══ GIVEN ENTRIES

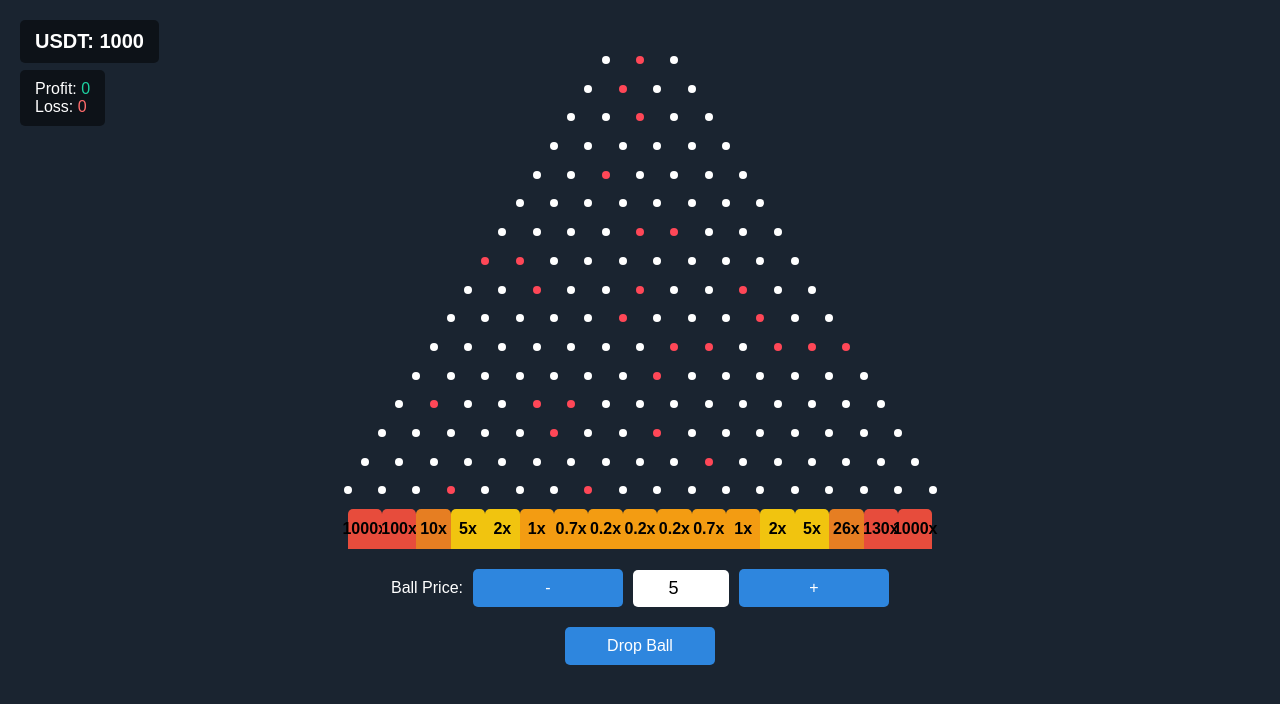
Repository: daffa-alif/PLINKO-JS
Page: plinko.html
These files come from the project's save history. The page is drawn as it stood at one moment and after a run of saves; the edit follows.
The browser window is 1280 px wide. The pictures show the whole page.

Above is the page before, as saved 2025-03-07 08:41:51.

After the next 2 saves:
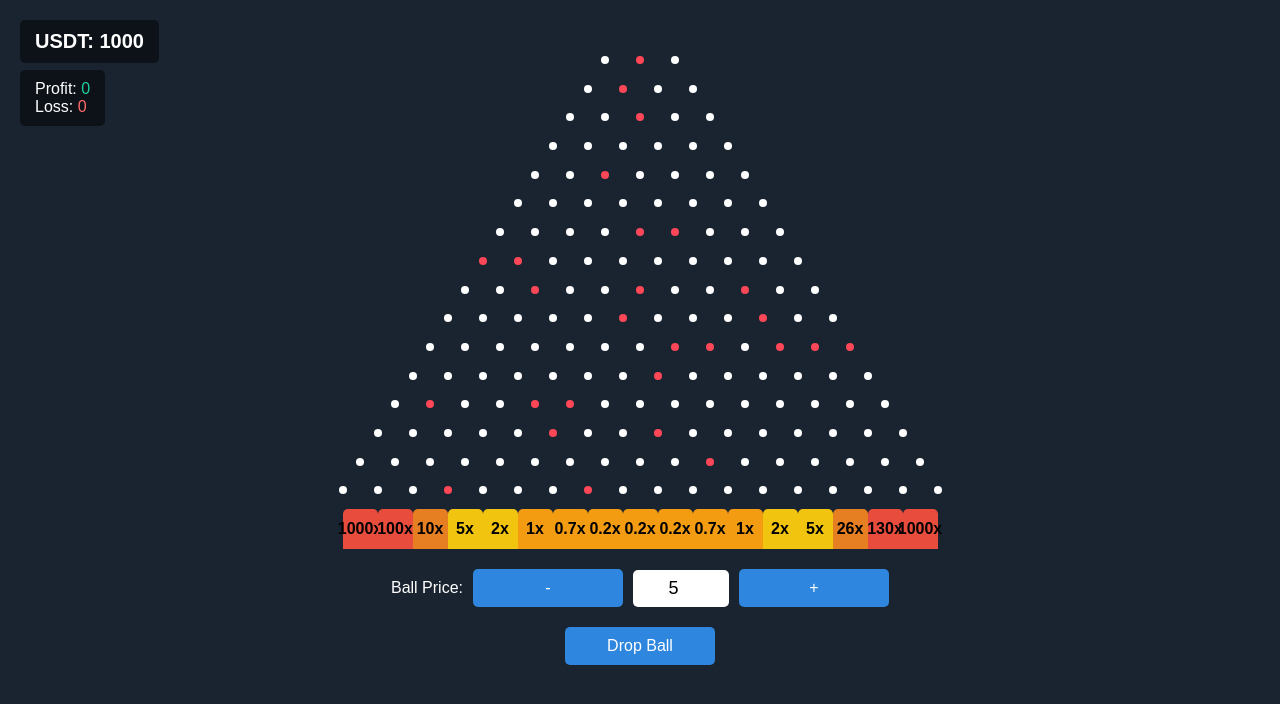
The 2 saves are shown as one change because they came seconds apart.
The last was saved 37 s later.
--- a/plinko.html
+++ b/plinko.html
@@ -214,7 +214,7 @@
             maxActiveBalls: 10,
             // Updated multipliers to match the image exactly
             multipliers: [1000, 100, 10, 5, 2, 1, 0.7, 0.2, 0.2, 0.2, 0.7, 1, 2, 5, 26, 130, 1000],
-            horizontalSpacingFactor: 1.17
+            horizontalSpacingFactor: 1.19
         };
 
         let balance = 1000;
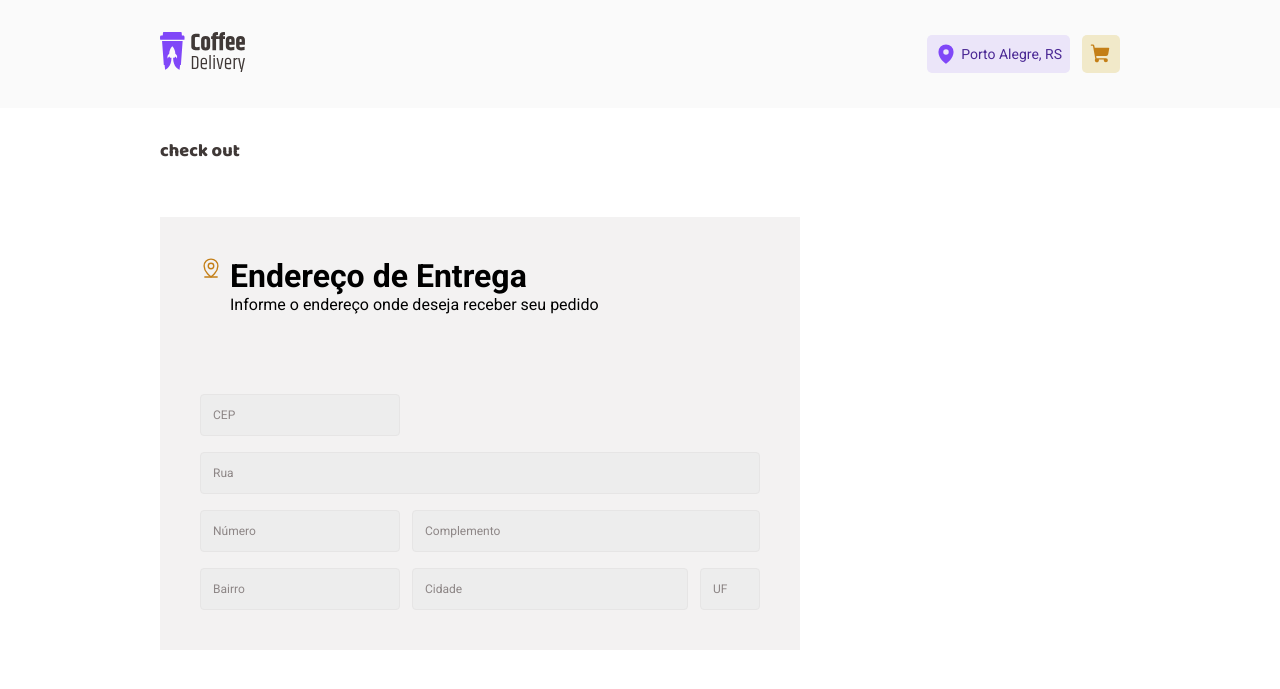
Repository: caueenrico/CoffeDelivery
Page: /checkout
These files come from the project's save history. The page is drawn as it stood at one moment and after the next save; the edit follows.
The browser window is 1280 px wide. The pictures show the whole page.
The project was rebuilt for these pictures with package versions that can differ from the ones it lists, and the page was loaded fresh each time. Also part of the build but not shown: vite.config.ts, src/components/CoffesOptions/styled.ts, src/components/CoffeCards/styles.ts, src/components/IpuntNumber/styles.ts, src/components/IpuntNumber/index.tsx, src/components/CartOfCard/styles.ts, src/components/CartOfCard/index.tsx, src/utils/formatMoney.ts and 4 more.

Above is the page before, as saved 2022-09-22 15:26:12.

After the next save:
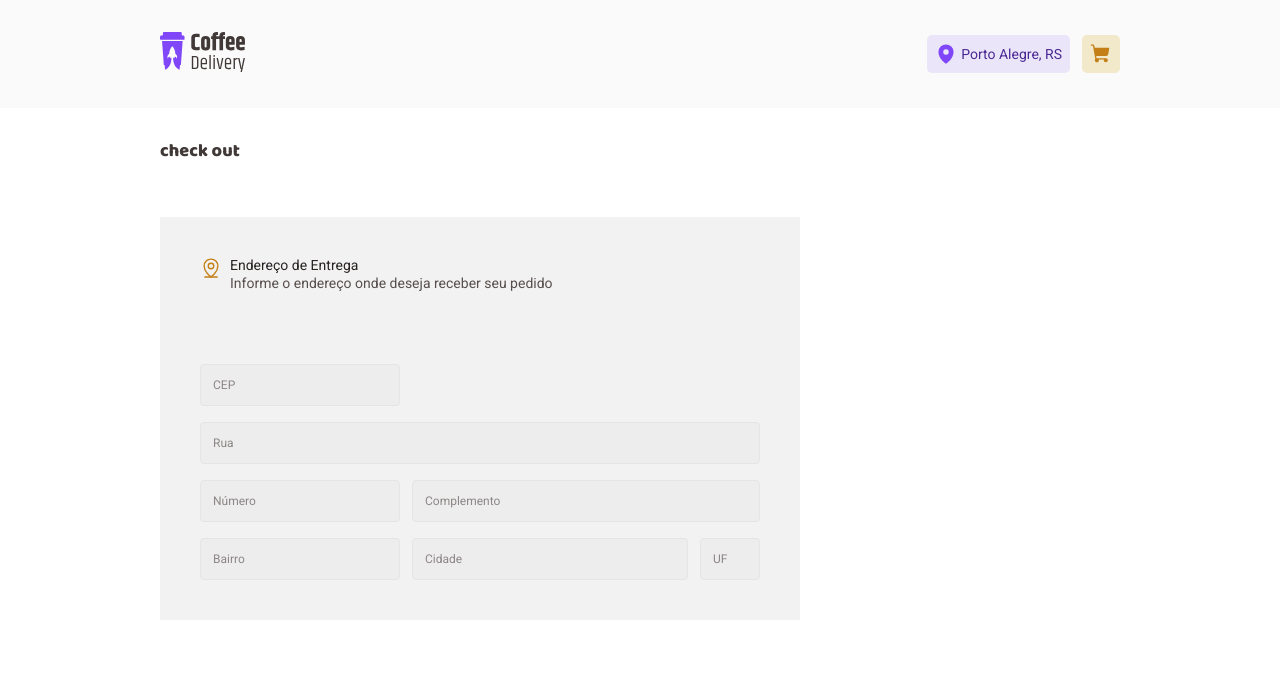
Saved 4 s later.
--- a/src/pages/CheckOut/components/TextosCheck/styles.ts
+++ b/src/pages/CheckOut/components/TextosCheck/styles.ts
@@ -4,7 +4,7 @@ export const SectionTitleContainer = styled.div`
   display: flex;
   gap: 0.5rem;
   margin: 40px;
-  mari
+  margin-bottom: 32px;
 
   div{
     h1{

════

*WHAT TO PRODUCE*.
Give back the records above word for word, minus any image they hold.

*EXPECTED ANSWER*.
Repository: daffa-alif/PLINKO-JS
Page: plinko.html
These files come from the project's save history. The page is drawn as it stood at one moment and after a run of saves; the edit follows.
The browser window is 1280 px wide. The pictures show the whole page.

Above is the page before, as saved 2025-03-07 08:41:51.

After the next 2 saves:
The 2 saves are shown as one change because they came seconds apart.
The last was saved 37 s later.
--- a/plinko.html
+++ b/plinko.html
@@ -214,7 +214,7 @@
             maxActiveBalls: 10,
             // Updated multipliers to match the image exactly
             multipliers: [1000, 100, 10, 5, 2, 1, 0.7, 0.2, 0.2, 0.2, 0.7, 1, 2, 5, 26, 130, 1000],
-            horizontalSpacingFactor: 1.17
+            horizontalSpacingFactor: 1.19
         };
 
         let balance = 1000;
Repository: caueenrico/CoffeDelivery
Page: /checkout
These files come from the project's save history. The page is drawn as it stood at one moment and after the next save; the edit follows.
The browser window is 1280 px wide. The pictures show the whole page.
The project was rebuilt for these pictures with package versions that can differ from the ones it lists, and the page was loaded fresh each time. Also part of the build but not shown: vite.config.ts, src/components/CoffesOptions/styled.ts, src/components/CoffeCards/styles.ts, src/components/IpuntNumber/styles.ts, src/components/IpuntNumber/index.tsx, src/components/CartOfCard/styles.ts, src/components/CartOfCard/index.tsx, src/utils/formatMoney.ts and 4 more.

Above is the page before, as saved 2022-09-22 15:26:12.

After the next save:
Saved 4 s later.
--- a/src/pages/CheckOut/components/TextosCheck/styles.ts
+++ b/src/pages/CheckOut/components/TextosCheck/styles.ts
@@ -4,7 +4,7 @@ export const SectionTitleContainer = styled.div`
   display: flex;
   gap: 0.5rem;
   margin: 40px;
-  mari
+  margin-bottom: 32px;
 
   div{
     h1{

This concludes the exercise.